PROBLEM DETAILS:
Check each line of the data for "with" and select those that have it.

(Records from a dataset)
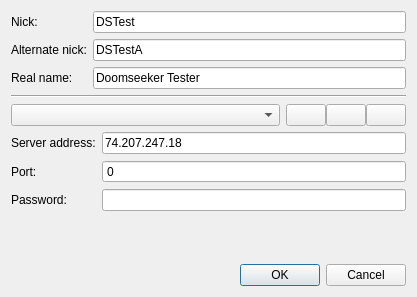
Before: the Qt Designer form src/core/gui/irc/ircnetworkselectionbox.ui in Destroyerrrocket/doomseeker-unofficial, drawn with Qt 5.
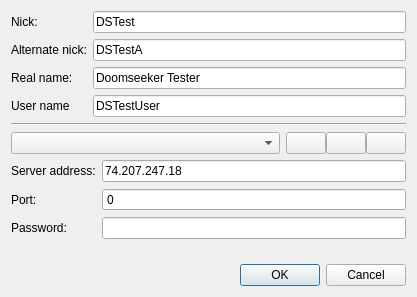
After: the same form once the commit is applied. Icons and pictures are not drawn.

Commit message: - IRC: username can now be specified when connecting to an IRC network. - Somewhat reduced mutability of IRCNetworkConnectionInfo and converted it from class to struct. - IRC: /USER message is now compatible with the newer RFC 2812 specification instead of RFC 1459.

The edit to the form file:
```diff
--- a/src/core/gui/irc/ircnetworkselectionbox.ui
+++ b/src/core/gui/irc/ircnetworkselectionbox.ui
@@ -61,6 +61,23 @@
        </property>
       </widget>
      </item>
+     <item row="3" column="0">
+      <widget class="QLabel" name="label_7">
+       <property name="text">
+        <string>User name</string>
+       </property>
+      </widget>
+     </item>
+     <item row="3" column="1">
+      <widget class="QLineEdit" name="leUserName">
+       <property name="toolTip">
+        <string>Sent to the IRC network during login. If not specified, defaults to nick.</string>
+       </property>
+       <property name="text">
+        <string>DSTestUser</string>
+       </property>
+      </widget>
+     </item>
     </layout>
    </item>
    <item>
```
The commit also changes 10 other files.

RESULT BELOW:
Before: the Qt Designer form src/core/gui/irc/ircnetworkselectionbox.ui in Destroyerrrocket/doomseeker-unofficial, drawn with Qt 5.
Commit message: - IRC: username can now be specified when connecting to an IRC network. - Somewhat reduced mutability of IRCNetworkConnectionInfo and converted it from class to struct. - IRC: /USER message is now compatible with the newer RFC 2812 specification instead of RFC 1459.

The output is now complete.